After someone has been with the company for a few months, they are ready for Rosemblat’s comprehensive demo certification training. Compressed into several hours of intensive training, this course pairs new hires with support engineers and product marketers. The goal is to walk new employees through the standard demo in great detail so that they don’t just learn what to say, but also why each element is there to begin with.
“At this stage, new hires have the foundation. They get it. They’re able to start connecting a lot of the dots,” says Rosemblat. “Now it’s on them to practice every day until they can not only do the demo in their sleep, but also answer common questions, respond to less common questions elegantly, and tailor the demo to the prospect based off of details provided in a role play.”

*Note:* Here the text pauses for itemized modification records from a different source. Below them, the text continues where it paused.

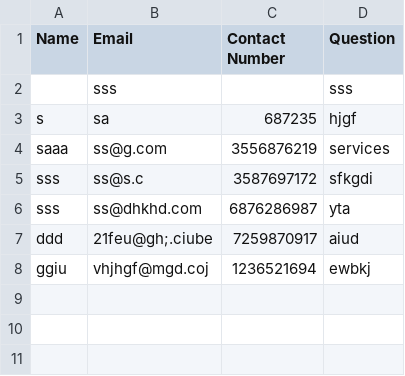
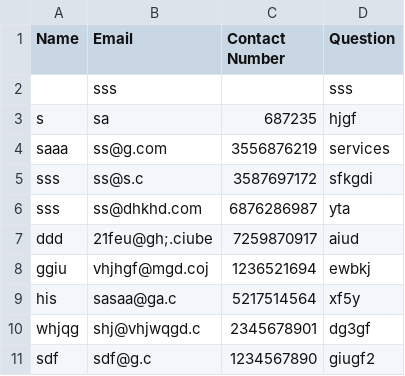
Before and after one commit to saanjhisaraogi2308/website, a CSV file: data/chatbot_leads.csv, drawn as a sheet; the diff names each change by its address in the sheet, - before the commit and + after, or states it on an @@ line.

```diff
--- a/data/chatbot_leads.csv
+++ b/data/chatbot_leads.csv
+row 9: his | sasaa@ga.c | 5217514564 | xf5y
+row 10: whjqg | shj@vhjwqgd.c | 2345678901 | dg3gf
+row 11: sdf | sdf@g.c | 1234567890 | giugf2
```
Also changed, not shown: 2 other files.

The pinnacle of this training is becoming demo-certified. The process is tough. “Each person has to do a persona-based demo with one of our support team leads,” Rosemblat explains. “They do a discovery process and then slant the demo based on what’s most important to the prospect’s persona. The support team lead gives the candidate a qualitative thumbs up or thumbs down on the practical part of the test, which is followed by a written portion.
Once someone has been demo-certified by the support team, they are cleared to do fly-by demos such as you might see at a trade show where prospects are kicking the tires. “Getting demo-certified is a pretty big deal,” Rosemblat says. “They get a certificate, and for our non-technical reps, this is a huge milestone.”

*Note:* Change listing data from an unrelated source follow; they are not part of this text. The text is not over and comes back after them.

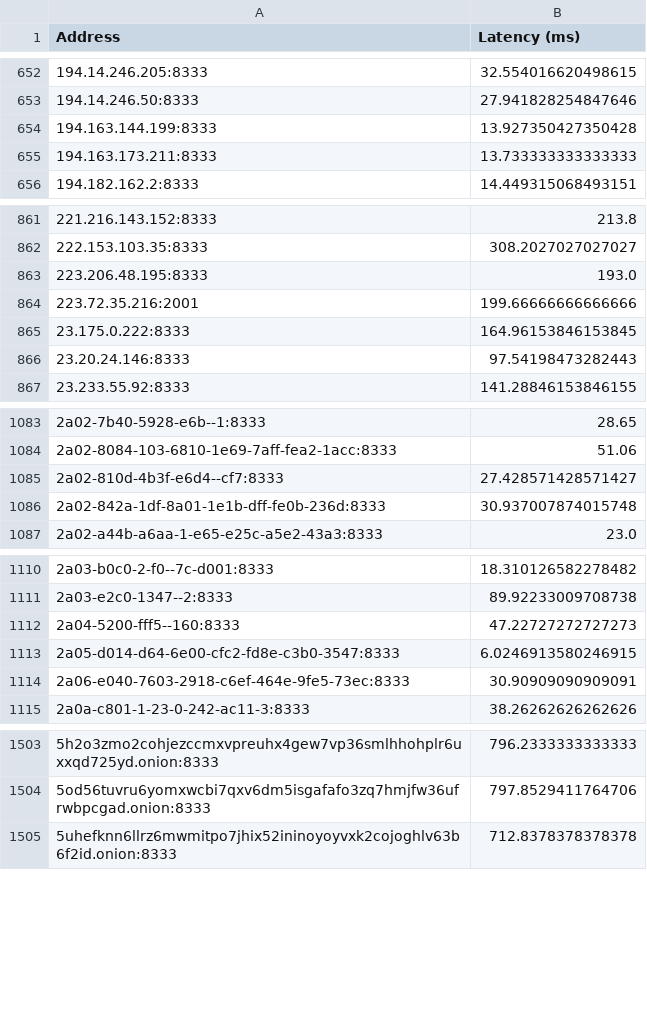
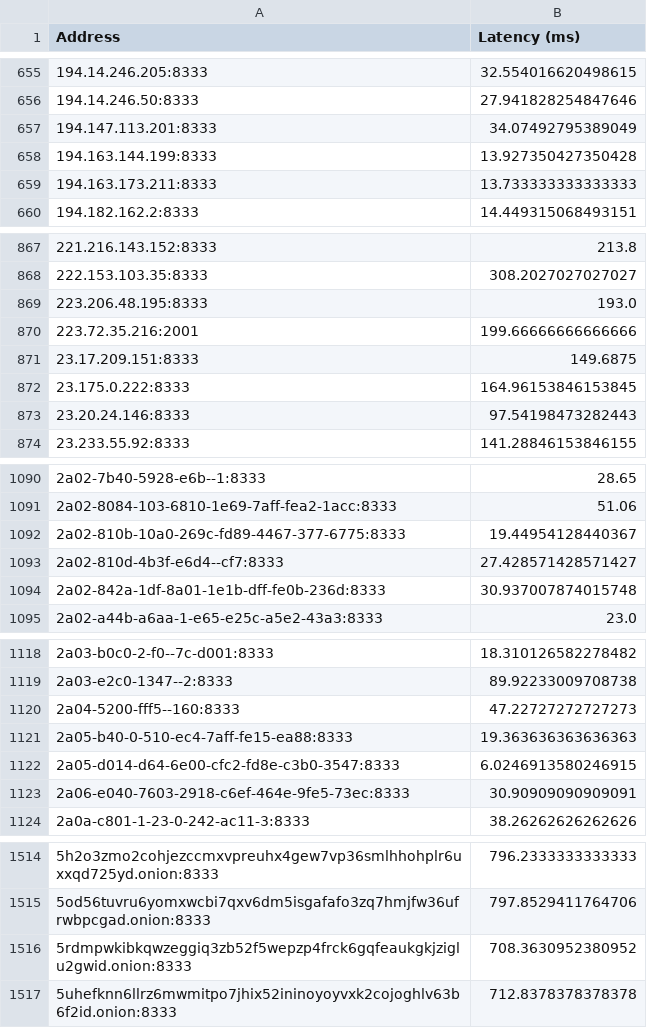
Before and after one commit to Simewu/blockchain-simulator, a CSV file: data/bitcoin_latencies/bitcoin_latencies_removed_0.5_percentile.csv, drawn as a sheet; only a part is shown, gaps mark what is left out; the diff covers the shown part only.

```diff
--- a/data/bitcoin_latencies/bitcoin_latencies_removed_0.5_percentile.csv
+++ b/data/bitcoin_latencies/bitcoin_latencies_removed_0.5_percentile.csv
@@ -653,2 +656,3 @@ Address,Latency (ms)
 194.14.246.50:8333,27.941828254847646
+194.147.113.201:8333,34.07492795389049
 194.163.144.199:8333,13.927350427350428
@@ -864,2 +870,3 @@ Address,Latency (ms)
 223.72.35.216:2001,199.66666666666666
+23.17.209.151:8333,149.6875
 23.175.0.222:8333,164.96153846153845
@@ -1084,2 +1091,3 @@ Address,Latency (ms)
 2a02-8084-103-6810-1e69-7aff-fea2-1acc:8333,51.06
+2a02-810b-10a0-269c-fd89-4467-377-6775:8333,19.44954128440367
 2a02-810d-4b3f-e6d4--cf7:8333,27.428571428571427
@@ -1112,2 +1120,3 @@ Address,Latency (ms)
 2a04-5200-fff5--160:8333,47.22727272727273
+2a05-b40-0-510-ec4-7aff-fe15-ea88:8333,19.363636363636363
 2a05-d014-d64-6e00-cfc2-fd8e-c3b0-3547:8333,6.0246913580246915
@@ -1504,2 +1515,3 @@ Address,Latency (ms)
 5od56tuvru6yomxwcbi7qxv6dm5isgafafo3zq7hmjfw36ufrwbpcgad.onion:8333,797.8529411764706
+5rdmpwkibkqwzeggiq3zb52f5wepzp4frck6gqfeaukgkjziglu2gwid.onion:8333,708.3630952380952
 5uhefknn6llrz6mwmitpo7jhix52ininoyoyvxk2cojoghlv63b6f2id.onion:8333,712.8378378378378
```
Also changed, not shown: 19 added rows elsewhere in this file, data/bitcoin_latencies/bitcoin_latencies.csv, 1 other file.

While certificates and milestones are great, Rosemblat’s onboarding and training program is about a lot more than that. Rosemblat recalls visiting Datadog’s sales team in Boston and hearing a couple of sales reps debating about which new Datadog-supported technologies were their favorites. “They were giving really solid technical reasons for their choices,” Rosemblat says proudly. “They sounded like engineers.”
This newly acquired technical acumen also translates outside of the company. “Once someone gets demo-certified and are comfortable with the process, we put them at a trade show to demo the product and take questions from engineers,” Rosemblat says. “Almost every single time we’ve done that, the people we’re demoing to think that our salespeople are engineers. They have no idea that only a year or two earlier, the person doing the demo had likely not heard of AWS.”
Ultimately, Rosemblat would like to offer master classes for employees who are six to nine months into their careers with Datadog. “I have a list of about ten topics that come up and which are too technical for the sales team to be fully comfortable with,” Rosemblat says. “I’d like to go very deep into these topics so they can own them and talk to them like one of our support engineers”.”
These kinds of scenarios – the ones he’s seeing in the field and the ones he aspires to create – reflect the ultimate outcome Rosemblat hopes to achieve via robust onboarding and training for non-technical hires. “It’s so important to have everyone on the same page with a shared set of knowledge and speaking the same language,” he says. “The faster that you’re able to fully enable a new hire, the sooner they’ll be able to reach the potential they exhibited during the hiring process.”